Yes, there is a benefit to wearing shoes that make you feel like they could eat you whole. I wish there were more shoes that could be used in an emergency as a covert bunker. Despite their impracticality, I can understand how they may fit with a celebrity’s lifestyle. Rihanna has long defended them, so perhaps that is the reason.
In 2018, Y/Project and Ugg worked together on a presentation that made headlines for having models walk down the runway in boots that reached their crotches and had extra material pouring over them. The show became instant meme material, and the collection split the internet. However, not long after, the CEO of Fenty Beauty rocked the risky look and thought it was actually cool.
But whether they are trendy or not, they aren’t very wearable. They look really hot. Like, it’s too warm. They are challenging to manoeuvre in. As you walk, they even slightly sag. And it’s the part that truly bothers me. Slouchy thigh-high boots provide the impression of being cosy despite their enormous, worn-down, and wrinkled appearance. I feel that if I’m going to walk around in potato sack pumps, I should at least have some kind of comfort. Is that so incorrect?
Sadly for me, these boots aren’t just a fever dream from 2018. Rihanna has once again given her street-style stamp of approval, with new interpretations dominating recent designer collections. See a pattern here? It shouldn’t be shocking that these sneakers have returned.
After all, XXL fashion has been making a comeback for seasons. The demand for massive cold-weather shoes was first shown in the gigantic Y2K Moon Boots, which became a celebrity must-have last winter. It seems that the Moon Boot walked in the world of resurrected impractical footwear so that the slouchy boot might run, er, stomp.

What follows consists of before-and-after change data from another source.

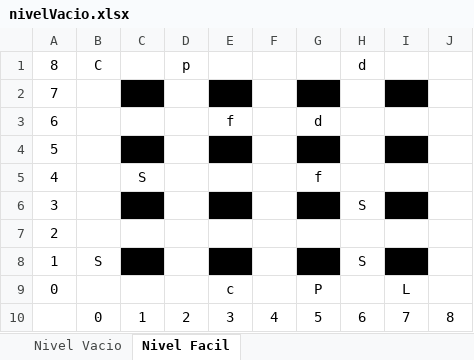
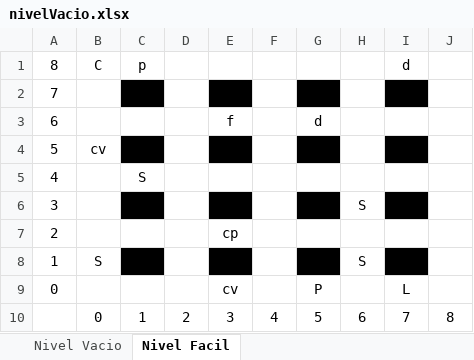
Before and after one commit to bergamoezequiel/algo3-grupo2, an Excel workbook: nivelVacio.xlsx, sheet Nivel Facil, drawn as a sheet; values as stored, in another font and other column widths than the file's, no borders; the diff names each change by its address in the sheet, - before the commit and + after, or states it on an @@ line.

```diff
--- a/nivelVacio.xlsx (sheet Nivel Facil)
+++ b/nivelVacio.xlsx (sheet Nivel Facil)
-C1: (empty)
+C1: p
-D1: p
+D1: (empty)
-H1: d
+H1: (empty)
-I1: (empty)
+I1: d
-B4: (empty)
+B4: cv
-G5: f
+G5: (empty)
-E7: (empty)
+E7: cp
-E9: c
+E9: cv
```
Also changed, not shown: 10 other files.
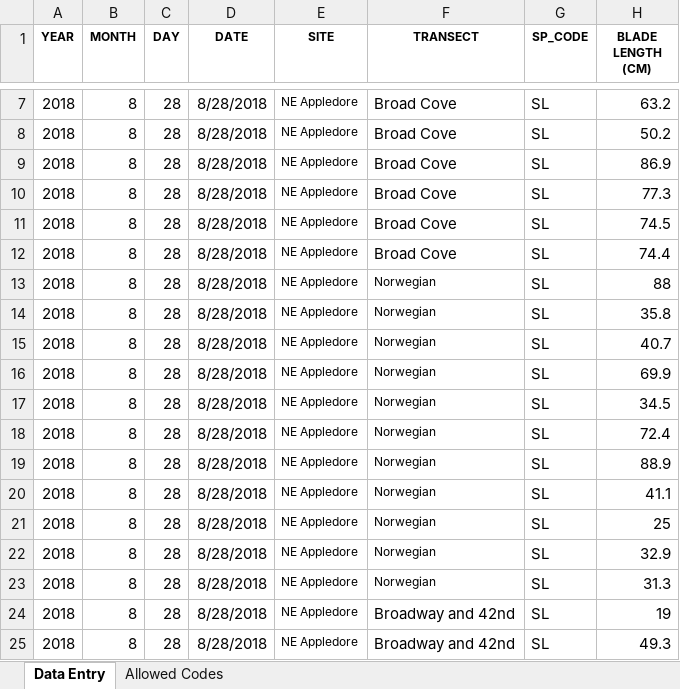
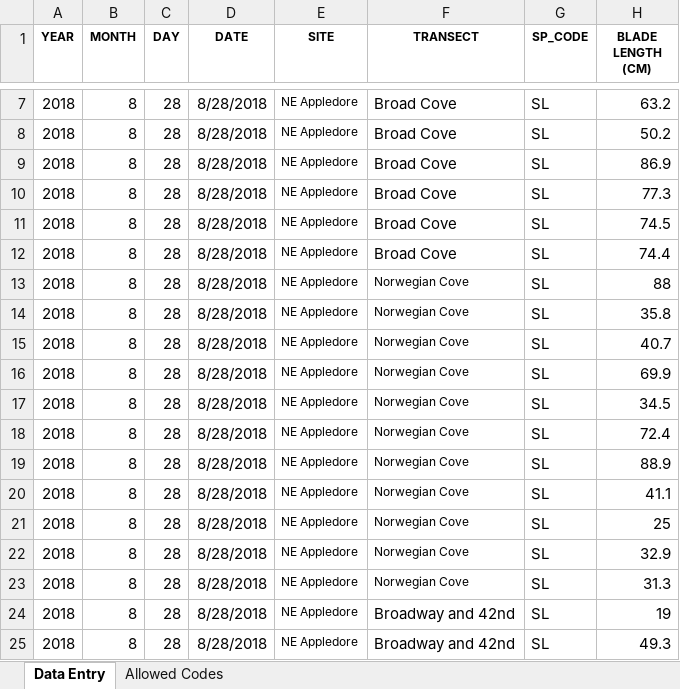
Before and after one commit to kelpecosystems/observational_data, an Excel workbook: raw_data/KEEN ONE/Byrnes/2018/NE Appledore/NE Appledore_Kelp_2018.xlsx, sheet Data Entry, drawn as a sheet; only a part is shown, gaps mark what is left out; values as stored, in another font and other column widths than the file's, no borders; the diff names each change by its address in the sheet, - before the commit and + after, or states it on an @@ line.

```diff
--- a/raw_data/KEEN ONE/Byrnes/2018/NE Appledore/NE Appledore_Kelp_2018.xlsx (sheet Data Entry)
+++ b/raw_data/KEEN ONE/Byrnes/2018/NE Appledore/NE Appledore_Kelp_2018.xlsx (sheet Data Entry)
-F13:F23 (TRANSECT): Norwegian
+F13:F23 (TRANSECT): Norwegian Cove
```
Also changed, not shown: raw_data/KEEN ONE/Byrnes/2014/SW Shoals Entry 2014/SW Shoals 2014 Kelp Entry.xlsx, raw_data/KEEN ONE/Byrnes/2018/NW Appledore/NW Appledore_Kelp_2018.xlsx, 16 other files.
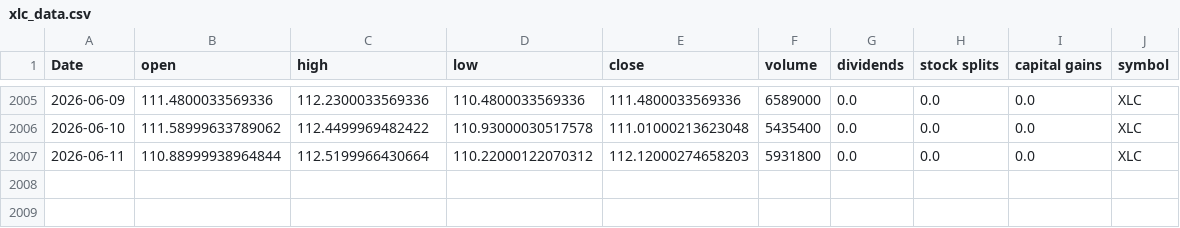
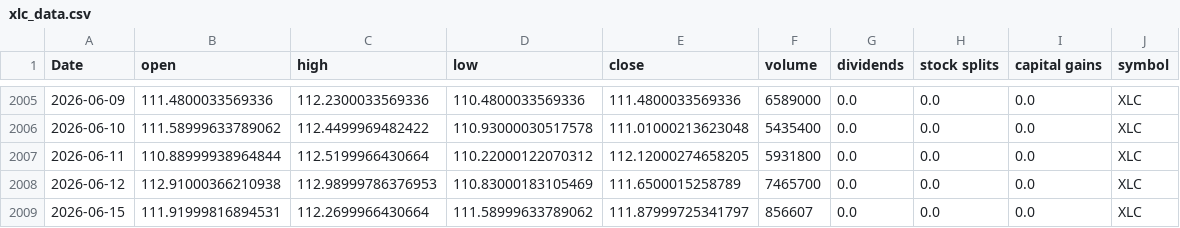
Before and after one commit to Akishai18/Market-Regime, a CSV file: data/sectors/xlc_data.csv, drawn as a sheet; only a part is shown, gaps mark what is left out.

```diff
--- a/data/sectors/xlc_data.csv
+++ b/data/sectors/xlc_data.csv
@@ -2006,2 +2006,4 @@ Date,open,high,low,close,volume,dividends,stock splits,capital gains,symbol
 2026-06-10,111.58999633789062,112.4499969482422,110.93000030517578,111.01000213623048,5435400,0.0,0.0,0.0,XLC
-2026-06-11,110.88999938964844,112.5199966430664,110.22000122070312,112.12000274658203,5931800,0.0,0.0,0.0,XLC
+2026-06-11,110.88999938964844,112.5199966430664,110.22000122070312,112.12000274658205,5931800,0.0,0.0,0.0,XLC
+2026-06-12,112.91000366210938,112.98999786376953,110.83000183105469,111.6500015258789,7465700,0.0,0.0,0.0,XLC
+2026-06-15,111.91999816894531,112.2699966430664,111.58999633789062,111.87999725341797,856607,0.0,0.0,0.0,XLC
```
Also changed, not shown: data/sectors/xle_data.csv, data/sectors/xli_data.csv, 46 other files.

Scrunchy thigh-highs are always confusing to me, despite being in style. I suppose that is the whole point, though. These boots aren’t meant to make sense; instead, they’re meant to be provocative. And if the purpose is to make me feel something, even visceral stress, then job well done, shoes.